**Action item**
In the records below, the line containing "Update privacy-policy.html" is the first to keep. Retype it and all later lines exactly, through the end.

(Recorded data)
● ● ● ●

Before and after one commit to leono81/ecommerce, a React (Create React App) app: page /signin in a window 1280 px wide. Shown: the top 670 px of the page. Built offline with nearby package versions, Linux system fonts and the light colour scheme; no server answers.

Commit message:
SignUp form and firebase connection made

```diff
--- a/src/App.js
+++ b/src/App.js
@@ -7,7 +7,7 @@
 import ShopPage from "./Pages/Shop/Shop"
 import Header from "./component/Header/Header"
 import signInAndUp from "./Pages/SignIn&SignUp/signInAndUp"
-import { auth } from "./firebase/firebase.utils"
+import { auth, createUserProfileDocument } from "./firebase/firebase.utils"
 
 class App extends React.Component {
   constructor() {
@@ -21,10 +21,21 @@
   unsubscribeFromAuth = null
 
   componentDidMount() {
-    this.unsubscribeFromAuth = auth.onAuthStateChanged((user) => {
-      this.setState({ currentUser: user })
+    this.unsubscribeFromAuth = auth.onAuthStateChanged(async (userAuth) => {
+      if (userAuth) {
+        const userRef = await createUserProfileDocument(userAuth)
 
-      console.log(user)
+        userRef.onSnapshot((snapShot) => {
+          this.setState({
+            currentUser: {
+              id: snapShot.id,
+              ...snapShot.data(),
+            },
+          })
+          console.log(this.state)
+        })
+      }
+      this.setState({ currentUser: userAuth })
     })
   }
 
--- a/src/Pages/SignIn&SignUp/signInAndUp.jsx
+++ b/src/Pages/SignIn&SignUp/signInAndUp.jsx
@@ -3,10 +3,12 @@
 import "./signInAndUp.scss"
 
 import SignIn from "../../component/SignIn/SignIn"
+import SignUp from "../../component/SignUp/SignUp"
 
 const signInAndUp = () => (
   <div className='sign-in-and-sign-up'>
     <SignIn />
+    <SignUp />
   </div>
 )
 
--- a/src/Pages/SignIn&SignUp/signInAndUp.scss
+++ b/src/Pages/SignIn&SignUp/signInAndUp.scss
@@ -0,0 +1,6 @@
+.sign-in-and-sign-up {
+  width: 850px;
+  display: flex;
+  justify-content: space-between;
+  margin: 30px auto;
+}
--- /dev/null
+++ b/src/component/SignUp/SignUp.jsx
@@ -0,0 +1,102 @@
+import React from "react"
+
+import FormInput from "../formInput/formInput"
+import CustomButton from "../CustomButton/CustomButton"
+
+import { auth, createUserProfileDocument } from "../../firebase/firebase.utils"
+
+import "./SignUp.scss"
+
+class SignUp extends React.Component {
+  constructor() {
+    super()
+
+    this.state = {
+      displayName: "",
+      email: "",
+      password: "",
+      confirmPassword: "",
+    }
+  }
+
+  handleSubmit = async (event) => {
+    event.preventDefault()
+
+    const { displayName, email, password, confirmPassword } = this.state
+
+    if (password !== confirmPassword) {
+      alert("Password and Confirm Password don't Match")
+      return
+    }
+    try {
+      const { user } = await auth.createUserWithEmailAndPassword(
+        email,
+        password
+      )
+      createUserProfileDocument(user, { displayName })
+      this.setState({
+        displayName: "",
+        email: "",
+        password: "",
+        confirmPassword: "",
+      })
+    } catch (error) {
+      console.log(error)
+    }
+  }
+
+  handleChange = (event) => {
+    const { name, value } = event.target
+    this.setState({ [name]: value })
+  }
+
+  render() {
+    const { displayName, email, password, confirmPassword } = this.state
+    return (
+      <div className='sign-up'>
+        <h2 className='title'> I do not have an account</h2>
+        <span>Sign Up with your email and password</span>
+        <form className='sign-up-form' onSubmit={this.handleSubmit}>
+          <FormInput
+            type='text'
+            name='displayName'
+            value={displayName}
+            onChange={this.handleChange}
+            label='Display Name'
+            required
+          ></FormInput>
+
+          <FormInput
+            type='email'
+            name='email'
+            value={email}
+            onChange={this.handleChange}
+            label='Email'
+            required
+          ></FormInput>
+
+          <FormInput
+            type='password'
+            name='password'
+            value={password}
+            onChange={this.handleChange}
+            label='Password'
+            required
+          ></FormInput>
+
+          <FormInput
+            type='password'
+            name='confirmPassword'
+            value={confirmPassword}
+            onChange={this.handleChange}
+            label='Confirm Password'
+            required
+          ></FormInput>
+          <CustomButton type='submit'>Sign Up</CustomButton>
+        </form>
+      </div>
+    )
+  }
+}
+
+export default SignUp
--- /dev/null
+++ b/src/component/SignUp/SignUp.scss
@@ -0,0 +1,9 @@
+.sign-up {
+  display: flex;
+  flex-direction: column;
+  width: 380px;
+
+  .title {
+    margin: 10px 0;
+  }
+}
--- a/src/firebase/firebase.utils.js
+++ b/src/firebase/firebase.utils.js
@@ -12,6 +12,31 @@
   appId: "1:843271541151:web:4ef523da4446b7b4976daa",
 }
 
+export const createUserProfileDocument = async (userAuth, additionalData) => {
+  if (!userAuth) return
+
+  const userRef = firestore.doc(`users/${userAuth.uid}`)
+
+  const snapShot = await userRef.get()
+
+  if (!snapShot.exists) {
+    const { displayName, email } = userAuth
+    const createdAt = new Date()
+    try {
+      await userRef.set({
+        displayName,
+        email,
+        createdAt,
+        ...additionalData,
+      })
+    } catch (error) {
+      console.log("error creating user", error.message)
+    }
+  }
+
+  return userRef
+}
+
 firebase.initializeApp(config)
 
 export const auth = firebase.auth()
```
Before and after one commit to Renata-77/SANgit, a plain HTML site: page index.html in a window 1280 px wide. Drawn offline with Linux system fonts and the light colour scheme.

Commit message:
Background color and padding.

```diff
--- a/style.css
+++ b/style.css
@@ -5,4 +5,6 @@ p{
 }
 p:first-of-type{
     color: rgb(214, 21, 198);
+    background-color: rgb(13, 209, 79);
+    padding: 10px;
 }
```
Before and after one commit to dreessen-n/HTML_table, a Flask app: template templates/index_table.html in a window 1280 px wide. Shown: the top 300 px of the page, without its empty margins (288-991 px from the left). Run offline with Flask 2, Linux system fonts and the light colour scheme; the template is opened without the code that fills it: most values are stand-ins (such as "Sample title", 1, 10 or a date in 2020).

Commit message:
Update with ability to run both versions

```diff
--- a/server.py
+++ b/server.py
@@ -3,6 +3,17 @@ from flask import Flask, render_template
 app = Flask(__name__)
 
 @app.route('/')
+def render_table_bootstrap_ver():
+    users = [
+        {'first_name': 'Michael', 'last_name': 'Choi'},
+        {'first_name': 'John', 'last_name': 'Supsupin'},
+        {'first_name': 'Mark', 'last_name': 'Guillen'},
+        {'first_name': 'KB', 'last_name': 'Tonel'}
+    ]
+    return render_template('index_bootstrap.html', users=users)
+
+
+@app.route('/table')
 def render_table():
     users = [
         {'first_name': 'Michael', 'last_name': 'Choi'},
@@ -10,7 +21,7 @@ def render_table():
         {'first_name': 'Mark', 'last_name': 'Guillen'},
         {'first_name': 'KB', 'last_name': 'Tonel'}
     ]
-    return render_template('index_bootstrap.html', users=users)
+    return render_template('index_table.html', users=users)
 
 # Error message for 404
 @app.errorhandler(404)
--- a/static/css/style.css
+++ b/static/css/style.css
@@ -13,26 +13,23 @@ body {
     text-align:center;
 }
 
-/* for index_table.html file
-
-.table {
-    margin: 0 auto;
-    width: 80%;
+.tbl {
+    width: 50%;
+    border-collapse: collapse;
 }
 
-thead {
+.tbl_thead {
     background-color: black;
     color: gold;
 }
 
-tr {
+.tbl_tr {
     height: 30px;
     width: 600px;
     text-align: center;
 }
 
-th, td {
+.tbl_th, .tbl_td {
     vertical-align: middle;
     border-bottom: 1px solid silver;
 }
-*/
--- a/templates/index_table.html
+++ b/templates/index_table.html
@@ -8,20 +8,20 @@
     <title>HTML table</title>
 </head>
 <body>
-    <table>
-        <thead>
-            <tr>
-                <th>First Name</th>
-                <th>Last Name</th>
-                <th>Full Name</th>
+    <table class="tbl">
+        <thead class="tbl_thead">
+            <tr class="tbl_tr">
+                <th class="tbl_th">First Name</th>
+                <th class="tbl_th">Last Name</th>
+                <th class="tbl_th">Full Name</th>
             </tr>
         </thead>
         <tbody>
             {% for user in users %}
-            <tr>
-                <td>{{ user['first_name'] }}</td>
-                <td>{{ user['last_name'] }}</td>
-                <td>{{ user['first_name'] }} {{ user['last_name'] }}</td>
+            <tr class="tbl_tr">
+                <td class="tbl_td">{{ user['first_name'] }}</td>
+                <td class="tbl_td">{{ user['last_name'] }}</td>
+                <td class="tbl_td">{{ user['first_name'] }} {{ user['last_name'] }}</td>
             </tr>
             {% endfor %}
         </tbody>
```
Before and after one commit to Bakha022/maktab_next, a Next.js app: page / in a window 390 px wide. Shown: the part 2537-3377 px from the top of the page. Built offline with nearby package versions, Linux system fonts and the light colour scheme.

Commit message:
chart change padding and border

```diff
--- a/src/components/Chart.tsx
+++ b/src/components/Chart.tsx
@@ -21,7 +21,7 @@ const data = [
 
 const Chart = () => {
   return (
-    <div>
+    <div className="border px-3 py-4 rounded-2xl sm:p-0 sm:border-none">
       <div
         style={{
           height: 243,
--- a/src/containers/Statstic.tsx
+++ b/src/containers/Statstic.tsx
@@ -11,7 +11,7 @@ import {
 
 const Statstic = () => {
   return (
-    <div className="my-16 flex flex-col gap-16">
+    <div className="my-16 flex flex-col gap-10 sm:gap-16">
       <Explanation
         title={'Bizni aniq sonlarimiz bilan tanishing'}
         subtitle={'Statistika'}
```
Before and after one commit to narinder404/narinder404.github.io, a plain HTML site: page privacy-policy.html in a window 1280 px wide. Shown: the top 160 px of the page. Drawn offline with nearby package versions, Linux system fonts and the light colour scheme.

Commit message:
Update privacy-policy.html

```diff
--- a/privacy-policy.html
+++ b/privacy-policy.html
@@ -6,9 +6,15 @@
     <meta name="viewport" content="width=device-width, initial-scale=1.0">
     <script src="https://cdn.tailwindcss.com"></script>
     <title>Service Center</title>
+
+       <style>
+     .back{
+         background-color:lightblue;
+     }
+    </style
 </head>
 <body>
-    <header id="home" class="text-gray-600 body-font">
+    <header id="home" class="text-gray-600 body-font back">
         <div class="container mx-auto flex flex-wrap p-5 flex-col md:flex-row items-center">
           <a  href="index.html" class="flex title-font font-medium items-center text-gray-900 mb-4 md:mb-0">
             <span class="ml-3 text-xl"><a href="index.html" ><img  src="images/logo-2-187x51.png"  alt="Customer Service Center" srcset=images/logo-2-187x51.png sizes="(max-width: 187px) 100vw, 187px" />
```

● ● ● ●

**Answer**
Update privacy-policy.html

```diff
--- a/privacy-policy.html
+++ b/privacy-policy.html
@@ -6,9 +6,15 @@
     <meta name="viewport" content="width=device-width, initial-scale=1.0">
     <script src="https://cdn.tailwindcss.com"></script>
     <title>Service Center</title>
+
+       <style>
+     .back{
+         background-color:lightblue;
+     }
+    </style
 </head>
 <body>
-    <header id="home" class="text-gray-600 body-font">
+    <header id="home" class="text-gray-600 body-font back">
         <div class="container mx-auto flex flex-wrap p-5 flex-col md:flex-row items-center">
           <a  href="index.html" class="flex title-font font-medium items-center text-gray-900 mb-4 md:mb-0">
             <span class="ml-3 text-xl"><a href="index.html" ><img  src="images/logo-2-187x51.png"  alt="Customer Service Center" srcset=images/logo-2-187x51.png sizes="(max-width: 187px) 100vw, 187px" />
```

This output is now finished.